With interest rates sitting at record lows, Australian mortgage holders are increasingly looking to refinance their home loan in search of a better rate. According to the latest data from Mortgage Choice, more than 36 per cent of all home loans written are for refinancing purposes.
Franchisee of Mortgage Choice in Bendigo, Peter Machell said he had seen a recent spike in the number of customers looking to refinance their home loan.
“In the past few months we’ve seen a number of lenders tweak their pricing and policy in line with their appetite for business. With so much movement in the interest rate market, it’s important for borrowers to stay on top of their mortgage and make sure they are in the right product for their needs.”
Peter said while borrowers should generally look to review their mortgage once a year, the current rate of change in the market means borrowers could review their mortgage once a quarter. “Refinancing often allows customers to secure a more competitive home loan that is better suited to their unique financial situation.”
That was the case for Nikita Robson, who had previously taken out a home loan with a very competitive honeymoon interest rate. Knowing that period was soon coming to an end, Nikita spoke to her broker to see if there was a way she could refinance into a sharper product rather than simply stick with her lender and be charged a higher rate when her honeymoon rate expired.
“I wanted to refinance to make sure I was getting the best deal,” she said. “But I was worried about how hard it might be to change and the paperwork associated with it.” Nikita needn’t have worried. By her own admission, refinancing was a simple process made even simpler by using a mortgage broker.
While Nikita refinanced her loan in order to secure a better rate, this isn’t the only reason borrowers choose to refinance, with some people looking to renovate their home and refinancing in order to make this a reality.
While refinancing is a fairly seamless process, Peter said there are a few things all borrowers should be mindful of. “It’s a good idea to find out about any break fees or deferred establishment fees that might apply if you choose to pay out your existing loan early. Your new lender may also charge a range of upfront fees, including loan application, valuation and settlement fees.”

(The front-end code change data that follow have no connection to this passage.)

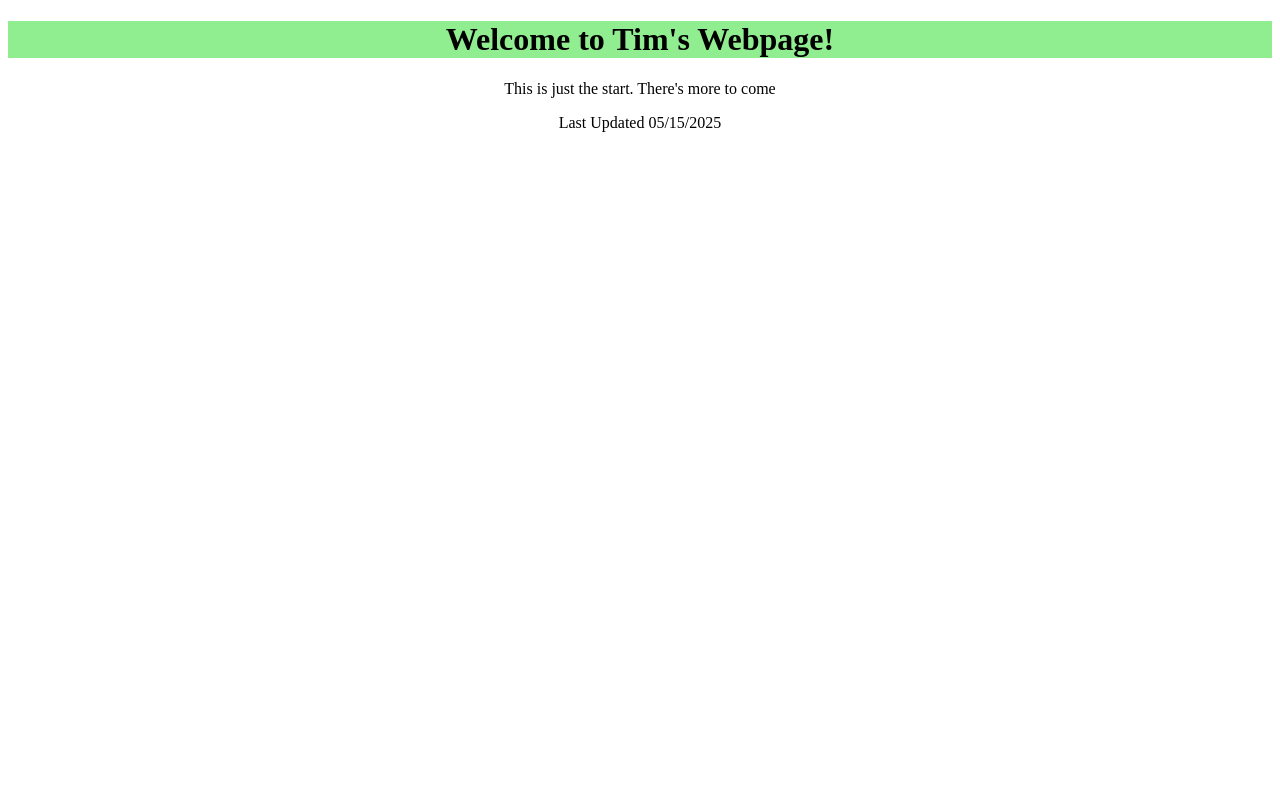
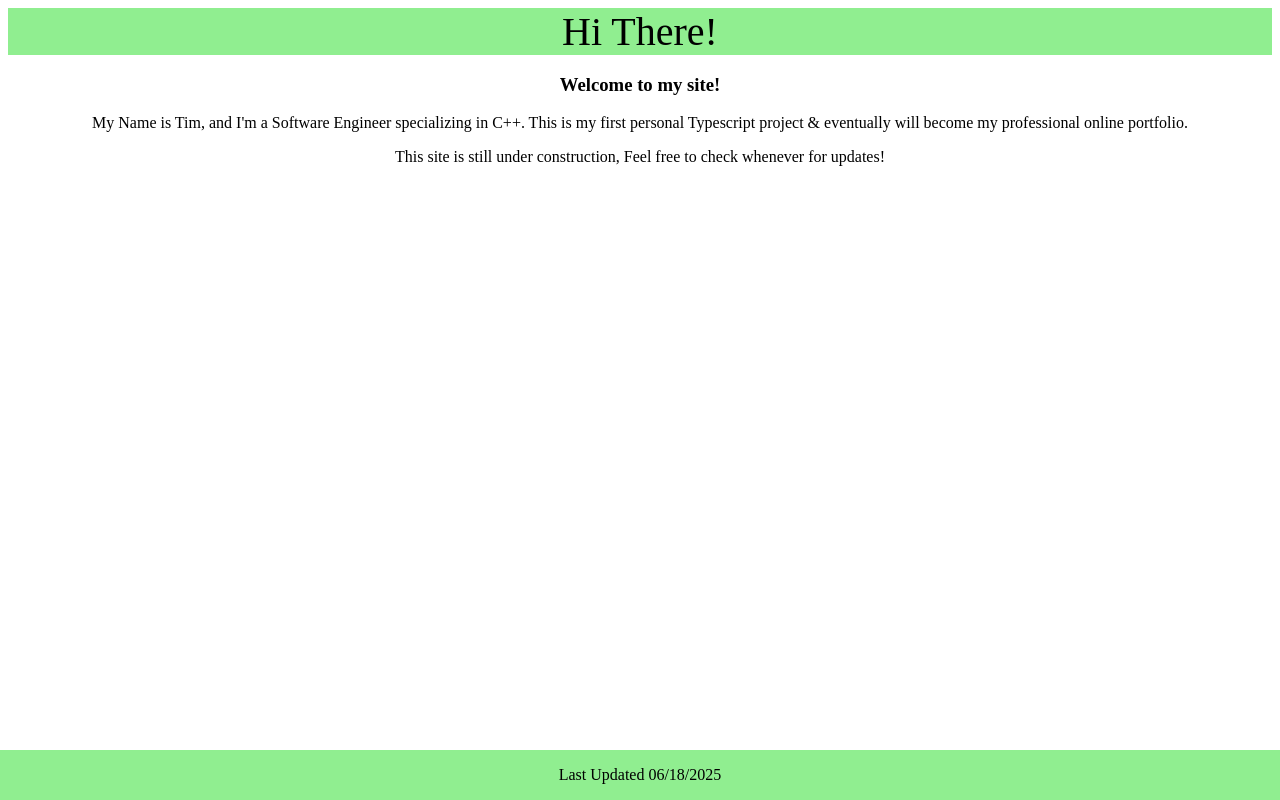
Before and after one commit to timothydodd3/timothydodd3.github.io, a plain HTML site: page index.html in a window 1280 px wide. Drawn offline with Linux system fonts and the light colour scheme.

Commit message:
Website Update: June 2025
Corrected Footer. Added more text. Updated background color.

```diff
--- a/index.css
+++ /dev/null
@@ -1,8 +0,0 @@
-h1{
-    background-color: lightgreen;
-    text-align: center;
-}
-body
-{
-    text-align: center;
-}
--- a/index.html
+++ b/index.html
@@ -1,14 +1,15 @@
 <!DOCTYPE html>
 <html lang="en">
   <head>
-        <title> Welcome to my page!</title>
-        <link rel="stylesheet" href="index.css">
+    <link rel="stylesheet" href="styles/index.css">
   </head>
+
   <body>
+    <div id ="content-container">
       <script src="index.js"></script>
-        <p>This is just the start. There's more to come</p>
       <footer>
-            <p>Last Updated 05/15/2025</p>
+        <p>Last Updated 06/18/2025</p>
       </footer>
+    </div>
   </body>
 </html>
--- a/index.js
+++ b/index.js
@@ -1,5 +1,18 @@
-// For reference: https://www.typescriptlang.org/docs/handbook/typescript-in-5-minutes.html
-var welcomeMsg = "Welcome to Tim's Webpage!";
-var welcomeHead = document.createElement("h1");
+// The Title Page
+document.title = "Welcome to My Site!";
+var welcomeMsg = "Hi There!";
+var welcomeHead = document.createElement("header");
 welcomeHead.textContent = welcomeMsg;
+var introMsg = document.createElement("h3");
+introMsg.textContent = "Welcome to my site!";
+var homeBody = document.createElement("p");
+homeBody.textContent = "My Name is Tim, and I'm a Software Engineer specializing in C++." +
+    " This is my first personal Typescript project & eventually" +
+    " will become my professional online portfolio.";
+var disclaimer = document.createElement("p");
+disclaimer.textContent = "This site is still under construction, " +
+    " Feel free to check whenever for updates!";
 document.body.append(welcomeHead);
+document.body.append(introMsg);
+document.body.append(homeBody);
+document.body.append(disclaimer);
--- /dev/null
+++ b/styles/index.css
@@ -0,0 +1,24 @@
+header{
+    background-color: lightgreen;
+    font-size: 2.5em;
+    text-align: center;
+}
+body
+{
+    background-color: white;
+    text-align: center;
+}
+footer{
+    position: absolute;
+    bottom: 0;
+    left:0;
+    width: 100%;
+    background-color: lightgreen;
+    text-align: center;
+}
+#content_container{
+    width: 100%;
+    display: block;
+    align-items: center;
+
+}
```
Also changed, not shown: index.ts (+19 -4 lines). Lines whose indentation alone changed are shown as unchanged.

Peter said borrowers may also have to pay Lenders Mortgage Insurance. “While a borrower may have paid this before, it is not transferable – if a borrower is planning to borrow 80 per cent or more of the property’s value, they’ll need to pay it again.”
Peter said borrowers should chat to a professional before refinancing.